» **Your objective**:
What lines below contain the word "README"? Please pull each one out.

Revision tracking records
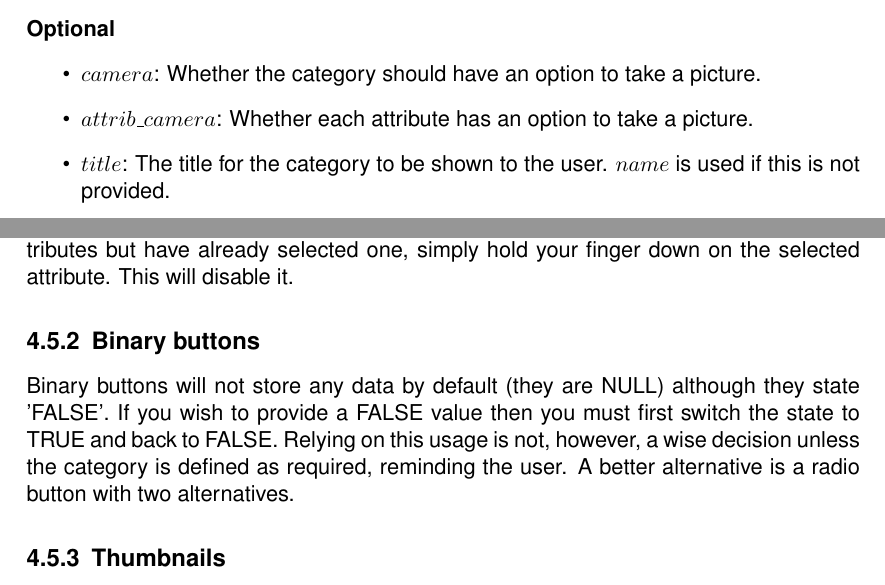
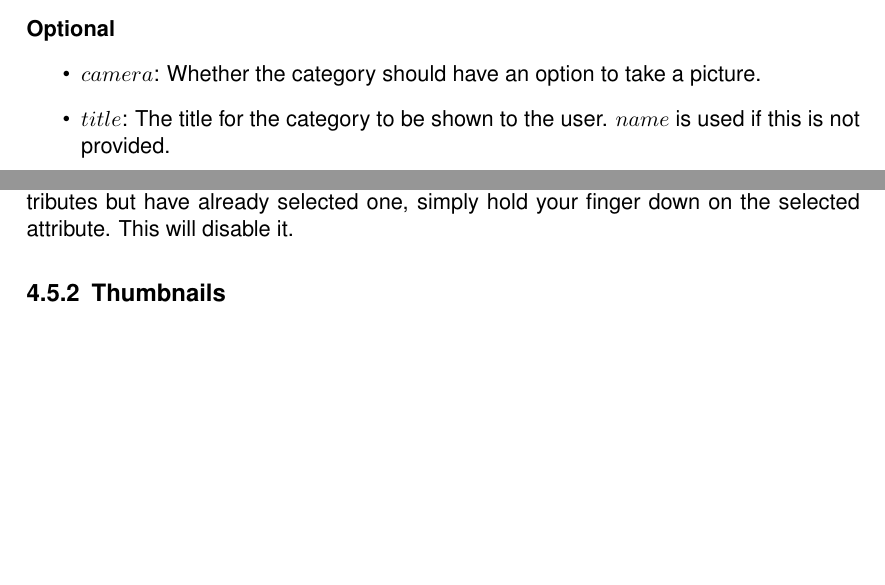
Before and after one commit to serialc/CemeterySurveyor, a LaTeX document (Documentation/documentation.tex): two parts of pages 13 and 20 of 22, joined at a grey line, cut so that both start at the same text, the shorter picture padded with empty space. Compiled offline with pdfLaTeX.

Commit message:
Updated/clarified documentation

```diff
--- a/Documentation/documentation.tex
+++ b/Documentation/documentation.tex
@@ -270,7 +271,6 @@ This data type only allows the indication of \textbf{one} true or false.
 \textbf{Optional}
 \begin{itemize}
 \item $camera$: Whether the category should have an option to take a picture.
-\item $attrib\_camera$: Whether each attribute has an option to take a picture.
 \item $title$: The title for the category to be shown to the user. $name$ is used if this is not provided.
 \item $required$: A boolean value (true, false) indicating whether the user should be warned if this field was not completed.
 \end{itemize}
@@ -449,9 +449,6 @@ The surveys operate similarly across the three scopes. We provide a few notes on
 \subsection{Radio buttons}
 Radio buttons allow the selection of one attribute. If you desire to disable all the attributes but have already selected one, simply hold your finger down on the selected attribute. This will disable it.
 
-\subsection{Binary buttons}
-Binary buttons will not store any data by default (they are NULL) although they state 'FALSE'. If you wish to provide a FALSE value then you must first switch the state to TRUE and back to FALSE. Relying on this usage is not, however, a wise decision unless the category is defined as required, reminding the user. A better alternative is a radio button with two alternatives.
-
 \subsection{Thumbnails}
 Thumbnail icons can be enlarged by holding a finger down on the images.
 
```
Also changed, not shown: Documentation/documentation.pdf, Documentation/documentation.tex (1 more changed lines), 3 other files.
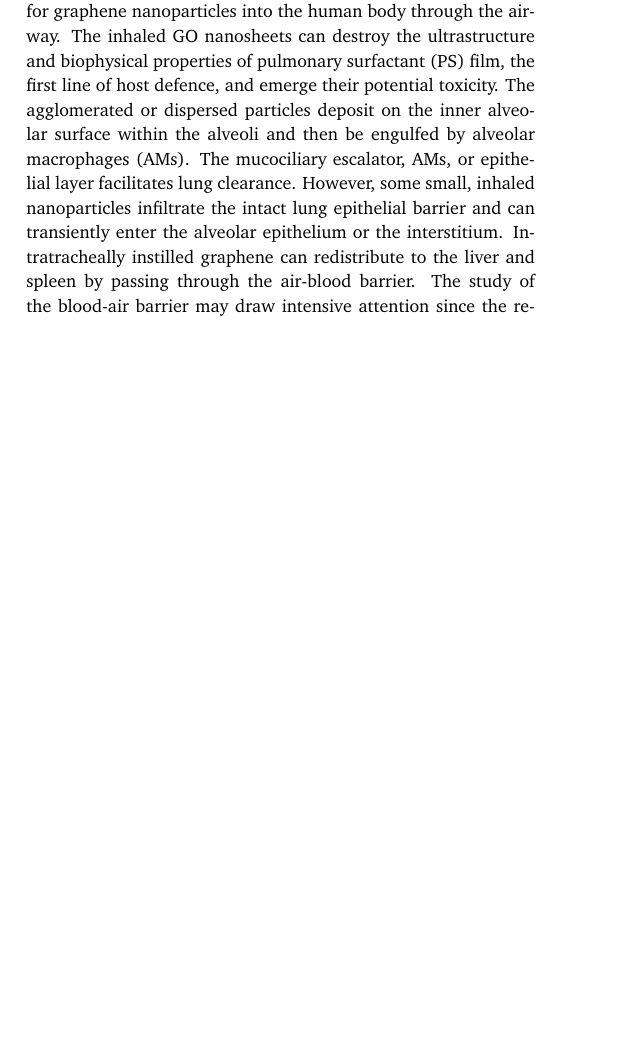
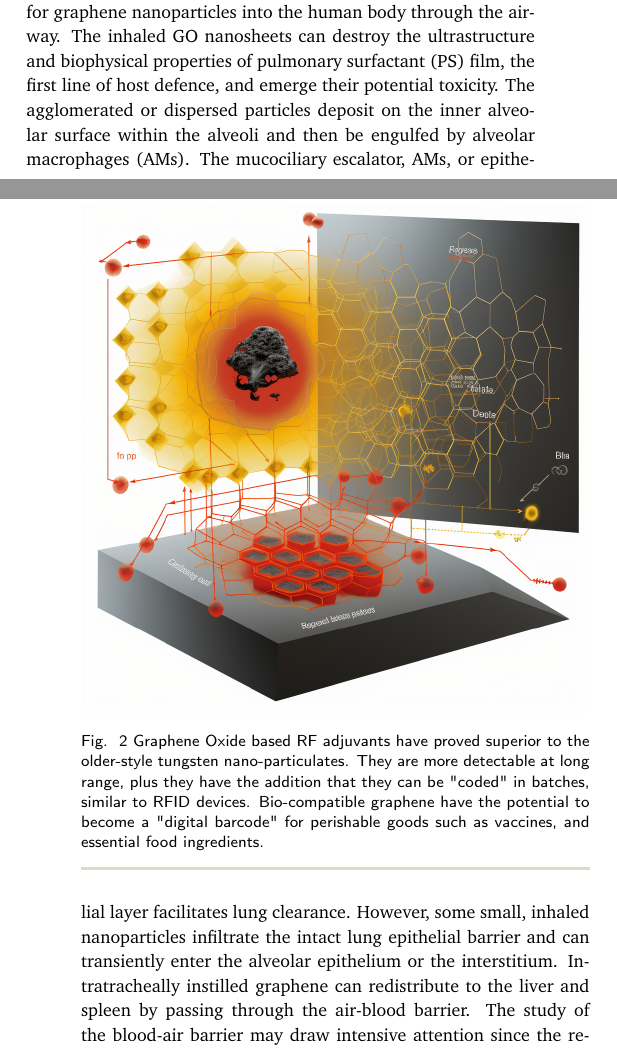
Before and after one commit to salimfadhley/mark_steele_3, a LaTeX document (mark_steele_hoax_3.tex): part of one column of page 2 of 5 before the commit and two parts of the columns of pages 2 and 3 of 5 after it, the two joined at a grey line, cut so that both start at the same text, the shorter picture padded with empty space. Compiled offline with pdfLaTeX.

Commit message:
Updates from Overleaf

```diff
--- a/mark_steele_hoax_3.tex
+++ b/mark_steele_hoax_3.tex
@@ -178,6 +175,13 @@ GFNs penetrate through the physiological barriers or cellular structures by diff
 \paragraph{Intestinal Adsorption of GO Derivates} However, GO derivatives had rather finite intestinal adsorption and were rapidly excreted in adult mice via oral administration. Nano-sized graphene oxides (350 nm) caused fewer mononuclear cells to infiltrate subcutaneous adipose tissue after subcutaneous injection in the neck region compared to micron-sized GO (2 um). GO agglomerated near the injection site after intraperitoneal injection, and numerous smaller aggregates settled near the liver and spleen serosa. Experiments on skin contact with or skin permeation of GFNs were not found in the papers reviewed here, and there is insufficient evidence to conclude that graphene can penetrate intact skin or skin lesions. The route of nasal drops, which has been widely used to test the neurotoxicity or brain injury potential of other nanomaterials, was not mentioned in the papers reviewed here.
 
 \paragraph{GFNs entry paths} GFNs reach various locations through blood circulation or biological barriers after entering the body, which results in varying degrees of retention in different organs. Due to their nano size, GFNs can reach deeper organs by passing through the normal physiological barriers, such as the blood-air barrier, blood-testis barrier, blood-brain barrier and blood-placental barrier.
+
+\begin{figure}
+    \centering
+    \includegraphics[width=1\linewidth]{shebhauser_a_biology_textbook_diagram_showing_graphene_activate_409770e4-4962-41e3-bb08-9e4f4737ee1f.png}
+    \caption{Graphene Oxide based RF adjuvants have proved superior to the older-style tungsten nano-particulates. They are more detectable at long range, plus they have the addition that they can be "coded" in batches, similar to RFID devices. Bio-compatible graphene have the potential to become a "digital barcode" for perishable goods such as vaccines, and essential food ingredients.}
+    \label{fig:2}
+\end{figure}
 
 \paragraph{Blood-air barrier}The lungs are a potential entrance for graphene nanoparticles into the human body through the airway. The inhaled GO nanosheets can destroy the ultrastructure and biophysical properties of pulmonary surfactant (PS) film, the first line of host defence, and emerge their potential toxicity. The agglomerated or dispersed particles deposit on the inner alveolar surface within the alveoli and then be engulfed by alveolar macrophages (AMs). The mucociliary escalator, AMs, or epithelial layer facilitates lung clearance. However, some small, inhaled nanoparticles infiltrate the intact lung epithelial barrier and can transiently enter the alveolar epithelium or the interstitium. Intratracheally instilled graphene can redistribute to the liver and spleen by passing through the air-blood barrier. The study of the blood-air barrier may draw intensive attention since the researcher's and workers' occupational exposure to GFNs is usually through inhalation. Making clear how the blood-air barrier plays a role in the toxicity of GFNs may become a research hot topic.
 
```
Also changed, not shown: mark_steele_hoax_3.tex (11 more changed lines).
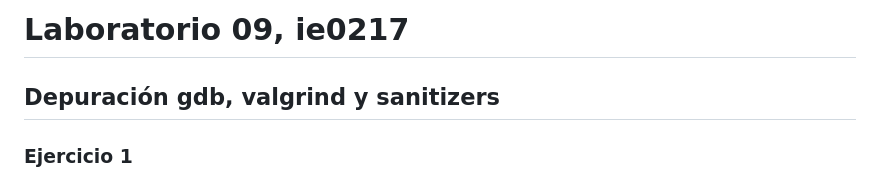
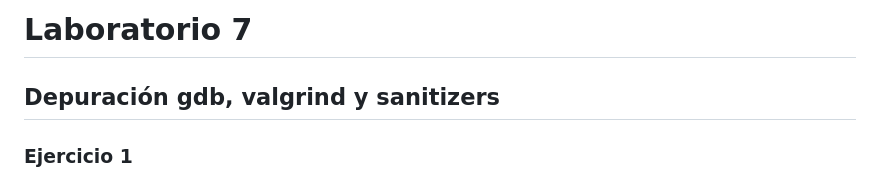
Before and after one commit to Anthony-M-G/ie0217, a Markdown page: Laboratorios/Laboratorio9/README.md, the part around the change. GitHub-like rendering.

Commit message:
update: corregir el título del laboratorio en README.md

```diff
--- a/Laboratorios/Laboratorio9/README.md
+++ b/Laboratorios/Laboratorio9/README.md
@@ -1,5 +1,4 @@
-# Laboratorio 09, ie0217
-
+# Laboratorio 7
 ## Depuración gdb, valgrind y sanitizers
 
 ### Ejercicio 1
```
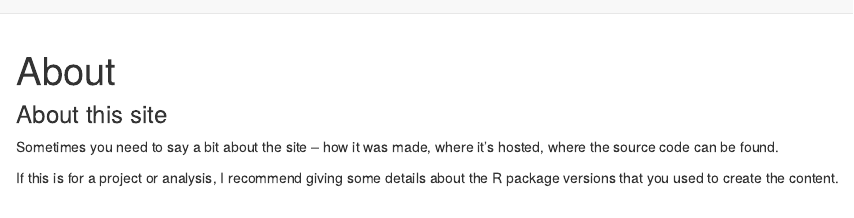
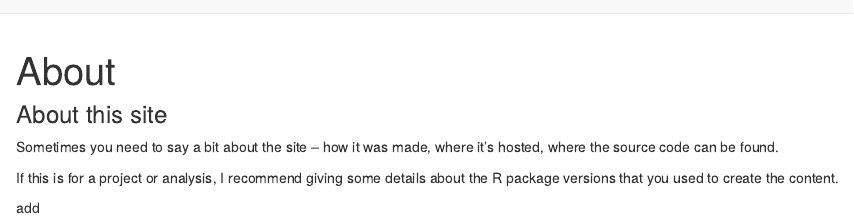
Before and after one commit to khyu777/khyu777-p8105.github.io, an R Markdown document (about.Rmd): the page in a window 1100 px wide, from its top. Rendered offline with R 4.5, knitr and Pandoc, with nearby package versions.

Commit message:
testing github

```diff
--- a/about.Rmd
+++ b/about.Rmd
@@ -7,3 +7,5 @@ title: "About"
 Sometimes you need to say a bit about the site -- how it was made, where it's hosted, where the source code can be found.
 
 If this is for a project or analysis, I recommend giving some details about the R package versions that you used to create the content.
+
+add
```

» **Solution for this task**:
Before and after one commit to Anthony-M-G/ie0217, a Markdown page: Laboratorios/Laboratorio9/README.md, the part around the change. GitHub-like rendering.
update: corregir el título del laboratorio en README.md
--- a/Laboratorios/Laboratorio9/README.md
+++ b/Laboratorios/Laboratorio9/README.md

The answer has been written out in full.